Work request: Wherever a line in the data below holds "Communauté", copy that line.
Start of Dataset excerpts
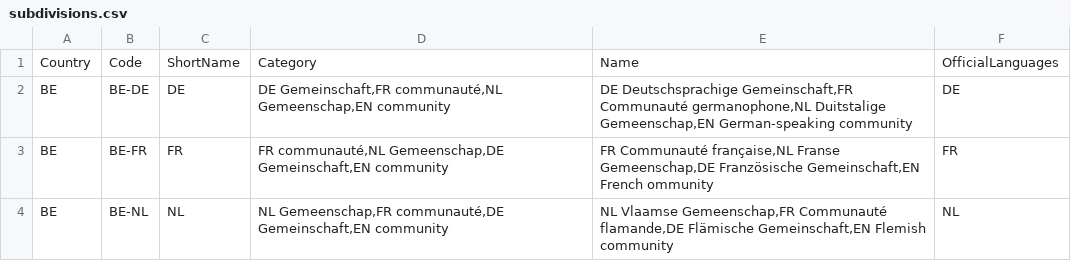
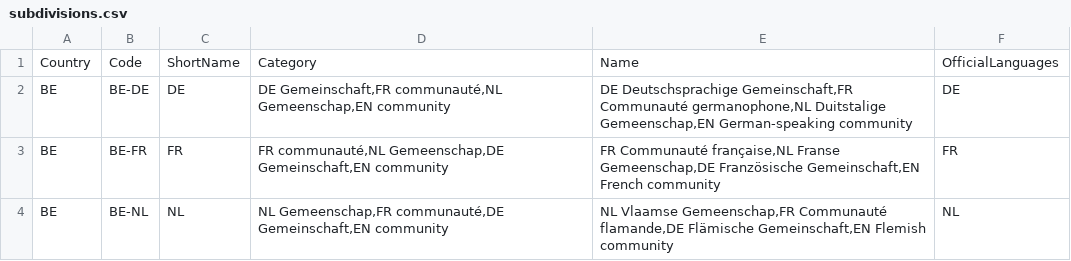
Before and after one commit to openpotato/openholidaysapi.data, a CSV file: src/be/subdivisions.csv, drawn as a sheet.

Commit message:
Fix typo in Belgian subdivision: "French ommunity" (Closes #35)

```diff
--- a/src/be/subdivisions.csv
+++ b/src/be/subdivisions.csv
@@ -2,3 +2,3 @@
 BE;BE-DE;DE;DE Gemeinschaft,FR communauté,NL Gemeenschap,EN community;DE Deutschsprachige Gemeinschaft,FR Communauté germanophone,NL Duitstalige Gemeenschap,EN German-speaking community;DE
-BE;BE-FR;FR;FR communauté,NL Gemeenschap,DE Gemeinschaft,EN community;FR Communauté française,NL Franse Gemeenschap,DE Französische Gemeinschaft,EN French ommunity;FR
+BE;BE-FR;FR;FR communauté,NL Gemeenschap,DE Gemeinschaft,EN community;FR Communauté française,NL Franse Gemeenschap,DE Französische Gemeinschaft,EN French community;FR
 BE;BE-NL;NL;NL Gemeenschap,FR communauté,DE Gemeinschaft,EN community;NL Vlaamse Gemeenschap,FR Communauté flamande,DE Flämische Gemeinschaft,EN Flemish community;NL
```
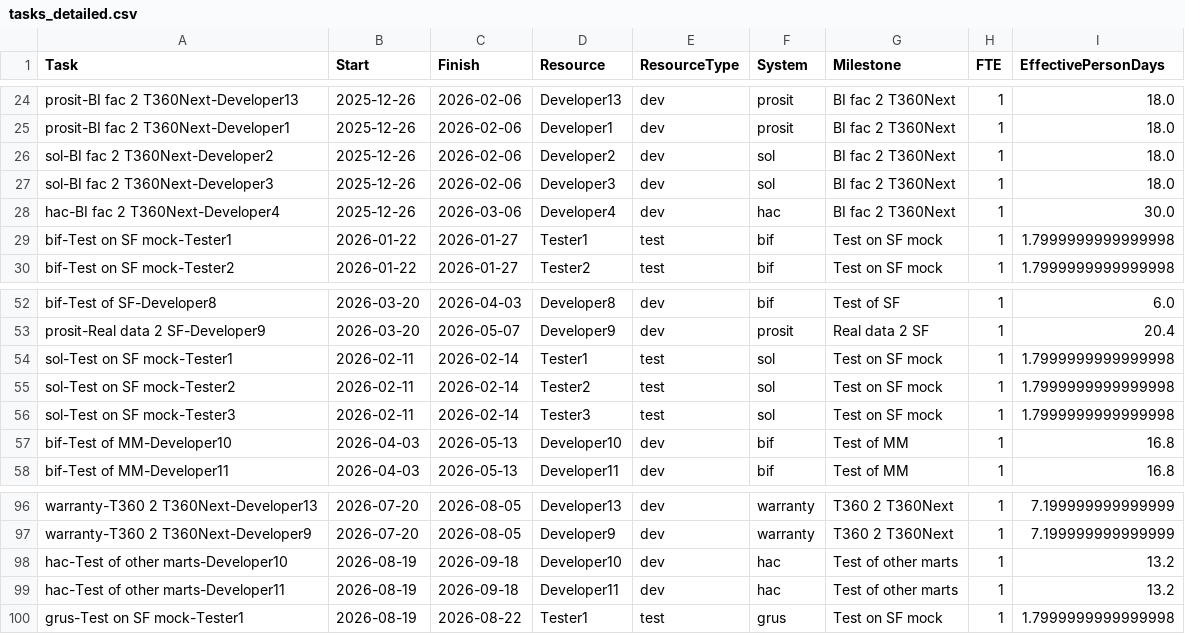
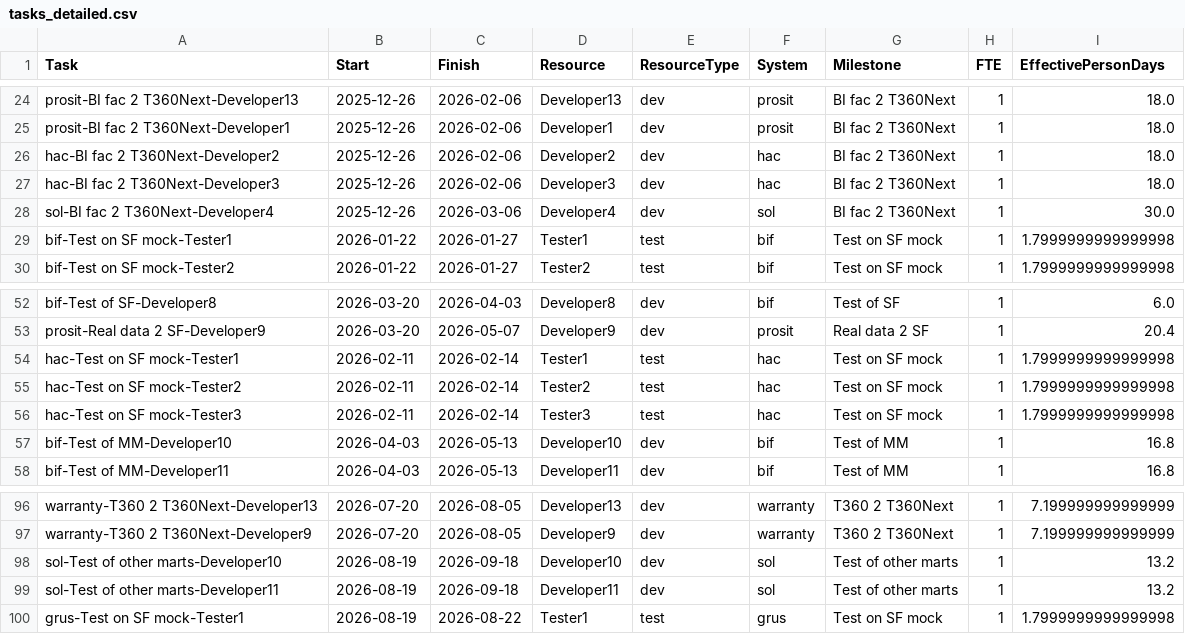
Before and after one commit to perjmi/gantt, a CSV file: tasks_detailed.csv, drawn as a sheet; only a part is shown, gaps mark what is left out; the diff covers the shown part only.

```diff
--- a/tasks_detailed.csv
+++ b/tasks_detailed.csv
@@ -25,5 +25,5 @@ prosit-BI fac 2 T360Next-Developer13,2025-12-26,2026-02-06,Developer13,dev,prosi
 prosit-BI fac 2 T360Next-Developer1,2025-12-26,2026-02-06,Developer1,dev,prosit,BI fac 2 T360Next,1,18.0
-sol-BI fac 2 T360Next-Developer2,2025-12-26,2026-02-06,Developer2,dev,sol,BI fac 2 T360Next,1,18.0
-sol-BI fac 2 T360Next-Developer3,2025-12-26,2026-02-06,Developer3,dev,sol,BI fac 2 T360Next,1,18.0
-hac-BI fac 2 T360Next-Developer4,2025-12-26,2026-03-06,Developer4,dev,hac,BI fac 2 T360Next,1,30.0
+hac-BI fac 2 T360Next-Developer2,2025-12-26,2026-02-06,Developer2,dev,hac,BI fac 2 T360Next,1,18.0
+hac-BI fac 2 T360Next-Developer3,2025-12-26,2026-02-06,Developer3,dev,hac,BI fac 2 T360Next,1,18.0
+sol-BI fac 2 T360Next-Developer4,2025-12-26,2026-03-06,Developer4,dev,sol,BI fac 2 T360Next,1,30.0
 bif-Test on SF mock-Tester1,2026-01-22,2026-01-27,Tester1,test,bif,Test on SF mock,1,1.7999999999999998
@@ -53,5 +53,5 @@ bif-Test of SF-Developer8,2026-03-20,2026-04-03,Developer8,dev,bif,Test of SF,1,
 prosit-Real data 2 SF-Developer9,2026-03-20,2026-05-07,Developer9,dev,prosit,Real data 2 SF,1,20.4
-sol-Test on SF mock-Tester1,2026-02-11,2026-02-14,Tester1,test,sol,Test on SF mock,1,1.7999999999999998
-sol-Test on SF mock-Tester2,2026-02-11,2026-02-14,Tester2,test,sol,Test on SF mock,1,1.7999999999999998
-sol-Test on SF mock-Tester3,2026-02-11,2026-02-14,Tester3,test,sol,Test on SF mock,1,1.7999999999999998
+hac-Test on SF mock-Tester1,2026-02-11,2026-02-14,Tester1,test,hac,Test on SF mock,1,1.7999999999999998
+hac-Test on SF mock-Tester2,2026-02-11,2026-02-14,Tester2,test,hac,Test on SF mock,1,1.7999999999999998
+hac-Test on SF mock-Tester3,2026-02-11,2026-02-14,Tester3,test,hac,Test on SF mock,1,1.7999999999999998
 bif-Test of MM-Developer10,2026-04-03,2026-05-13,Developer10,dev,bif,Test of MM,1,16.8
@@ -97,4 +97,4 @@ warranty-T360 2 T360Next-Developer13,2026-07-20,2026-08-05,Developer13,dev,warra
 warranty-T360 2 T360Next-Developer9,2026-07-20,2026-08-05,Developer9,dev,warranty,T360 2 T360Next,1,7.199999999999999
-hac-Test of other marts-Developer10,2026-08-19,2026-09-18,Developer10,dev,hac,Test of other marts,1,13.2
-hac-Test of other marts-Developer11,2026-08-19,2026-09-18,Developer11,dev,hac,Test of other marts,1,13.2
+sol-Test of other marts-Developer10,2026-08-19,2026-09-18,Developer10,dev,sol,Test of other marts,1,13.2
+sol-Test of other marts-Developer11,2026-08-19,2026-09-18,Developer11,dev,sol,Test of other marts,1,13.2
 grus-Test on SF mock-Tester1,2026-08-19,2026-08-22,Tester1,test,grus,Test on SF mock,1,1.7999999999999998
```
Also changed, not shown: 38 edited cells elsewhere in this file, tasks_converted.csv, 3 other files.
End of Dataset excerpts
Start of Dataset excerpts
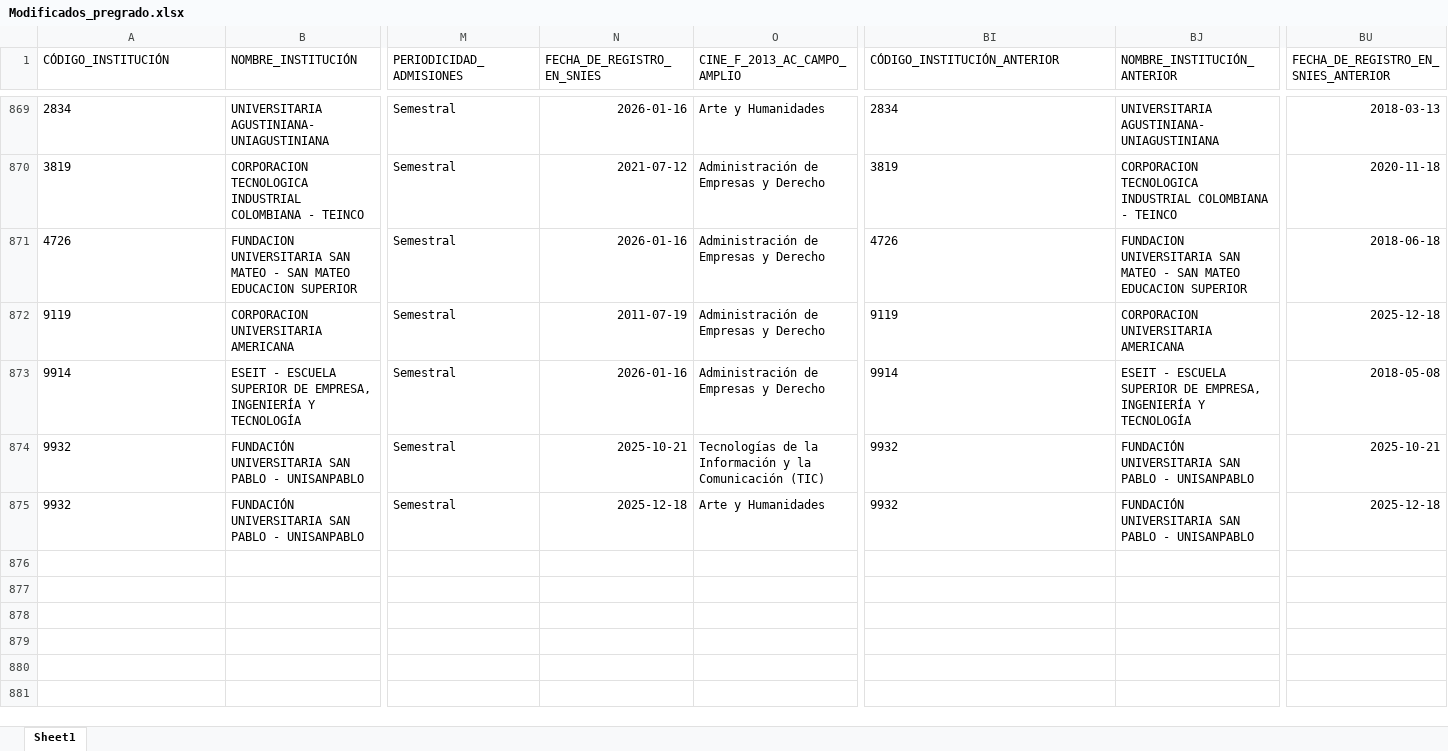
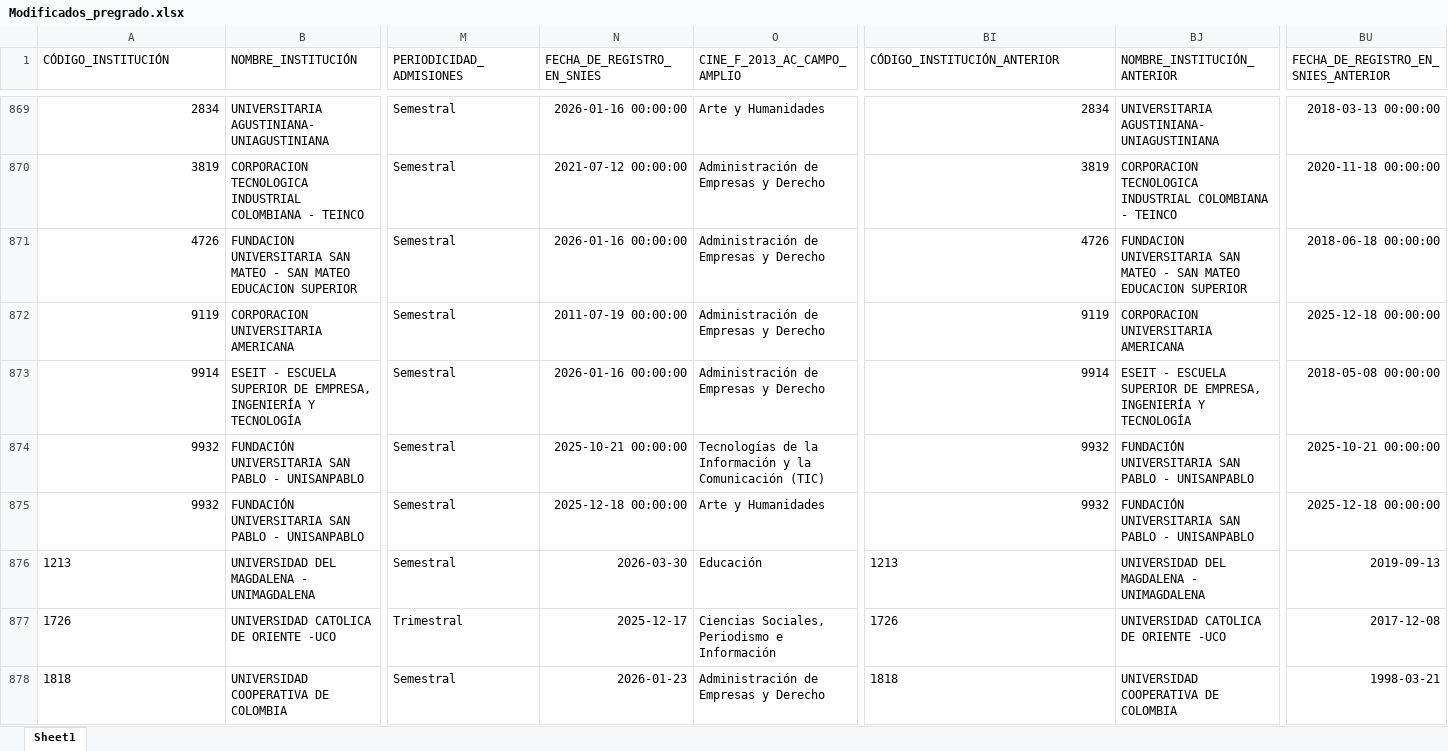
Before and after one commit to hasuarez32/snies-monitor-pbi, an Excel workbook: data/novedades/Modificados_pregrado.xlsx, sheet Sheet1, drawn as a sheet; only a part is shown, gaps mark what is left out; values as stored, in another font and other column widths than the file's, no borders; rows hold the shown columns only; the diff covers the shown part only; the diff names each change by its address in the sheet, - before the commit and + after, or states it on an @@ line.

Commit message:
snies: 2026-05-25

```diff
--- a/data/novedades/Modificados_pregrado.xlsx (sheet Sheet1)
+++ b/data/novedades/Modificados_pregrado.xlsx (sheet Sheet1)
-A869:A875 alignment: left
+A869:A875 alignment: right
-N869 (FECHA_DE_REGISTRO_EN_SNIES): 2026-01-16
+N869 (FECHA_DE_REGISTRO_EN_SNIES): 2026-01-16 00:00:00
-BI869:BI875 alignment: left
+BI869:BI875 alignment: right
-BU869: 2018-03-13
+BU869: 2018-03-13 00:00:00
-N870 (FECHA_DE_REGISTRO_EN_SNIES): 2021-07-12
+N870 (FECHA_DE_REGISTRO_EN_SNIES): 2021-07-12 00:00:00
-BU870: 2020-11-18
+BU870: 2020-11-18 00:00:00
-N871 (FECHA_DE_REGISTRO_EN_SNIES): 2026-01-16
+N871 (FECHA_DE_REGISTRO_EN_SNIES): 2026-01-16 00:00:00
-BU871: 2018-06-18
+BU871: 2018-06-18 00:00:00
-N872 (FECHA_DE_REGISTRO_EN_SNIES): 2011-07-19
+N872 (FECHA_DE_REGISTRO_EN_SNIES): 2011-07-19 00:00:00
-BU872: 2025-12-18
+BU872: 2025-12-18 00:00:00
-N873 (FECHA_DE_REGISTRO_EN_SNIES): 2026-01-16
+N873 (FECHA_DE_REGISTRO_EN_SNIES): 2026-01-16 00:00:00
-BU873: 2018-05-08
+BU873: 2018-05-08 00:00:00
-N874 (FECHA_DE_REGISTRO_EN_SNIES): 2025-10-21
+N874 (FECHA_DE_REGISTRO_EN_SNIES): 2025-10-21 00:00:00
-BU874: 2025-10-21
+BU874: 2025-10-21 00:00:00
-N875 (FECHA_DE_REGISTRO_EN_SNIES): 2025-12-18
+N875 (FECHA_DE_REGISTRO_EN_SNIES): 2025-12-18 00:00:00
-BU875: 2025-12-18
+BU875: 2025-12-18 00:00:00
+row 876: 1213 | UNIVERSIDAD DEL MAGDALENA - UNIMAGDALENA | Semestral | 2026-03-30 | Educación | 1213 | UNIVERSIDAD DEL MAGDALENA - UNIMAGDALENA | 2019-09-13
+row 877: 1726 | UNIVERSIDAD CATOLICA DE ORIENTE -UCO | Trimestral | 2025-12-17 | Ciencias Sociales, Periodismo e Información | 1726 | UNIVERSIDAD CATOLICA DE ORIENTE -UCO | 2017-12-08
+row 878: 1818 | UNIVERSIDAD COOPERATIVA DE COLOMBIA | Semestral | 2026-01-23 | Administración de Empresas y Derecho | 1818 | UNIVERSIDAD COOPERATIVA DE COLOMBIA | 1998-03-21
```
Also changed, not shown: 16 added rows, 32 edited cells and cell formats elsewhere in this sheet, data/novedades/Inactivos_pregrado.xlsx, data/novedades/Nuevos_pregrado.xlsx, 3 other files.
End of Dataset excerpts
Start of Dataset excerpts
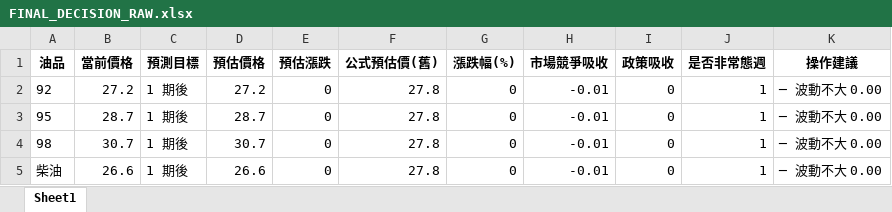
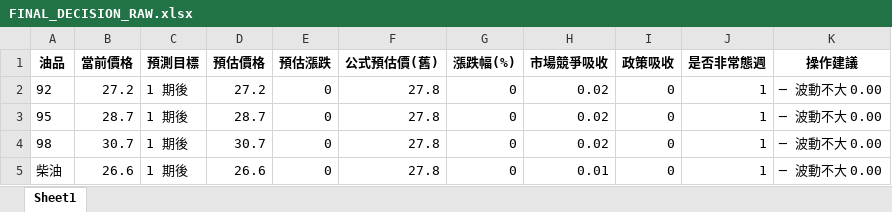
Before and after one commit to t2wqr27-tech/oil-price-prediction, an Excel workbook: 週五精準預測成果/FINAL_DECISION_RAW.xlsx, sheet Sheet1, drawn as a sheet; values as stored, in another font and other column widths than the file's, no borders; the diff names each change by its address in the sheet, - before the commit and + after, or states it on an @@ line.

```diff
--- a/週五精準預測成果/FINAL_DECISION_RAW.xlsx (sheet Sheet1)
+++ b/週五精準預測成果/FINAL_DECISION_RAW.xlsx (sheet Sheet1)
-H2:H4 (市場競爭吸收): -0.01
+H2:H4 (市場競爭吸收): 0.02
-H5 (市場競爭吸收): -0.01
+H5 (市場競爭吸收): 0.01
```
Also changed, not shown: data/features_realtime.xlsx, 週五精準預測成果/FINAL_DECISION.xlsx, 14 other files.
End of Dataset excerpts
Output:
 BE;BE-DE;DE;DE Gemeinschaft,FR communauté,NL Gemeenschap,EN community;DE Deutschsprachige Gemeinschaft,FR Communauté germanophone,NL Duitstalige Gemeenschap,EN German-speaking community;DE
-BE;BE-FR;FR;FR communauté,NL Gemeenschap,DE Gemeinschaft,EN community;FR Communauté française,NL Franse Gemeenschap,DE Französische Gemeinschaft,EN French ommunity;FR
+BE;BE-FR;FR;FR communauté,NL Gemeenschap,DE Gemeinschaft,EN community;FR Communauté française,NL Franse Gemeenschap,DE Französische Gemeinschaft,EN French community;FR
 BE;BE-NL;NL;NL Gemeenschap,FR communauté,DE Gemeinschaft,EN community;NL Vlaamse Gemeenschap,FR Communauté flamande,DE Flämische Gemeinschaft,EN Flemish community;NL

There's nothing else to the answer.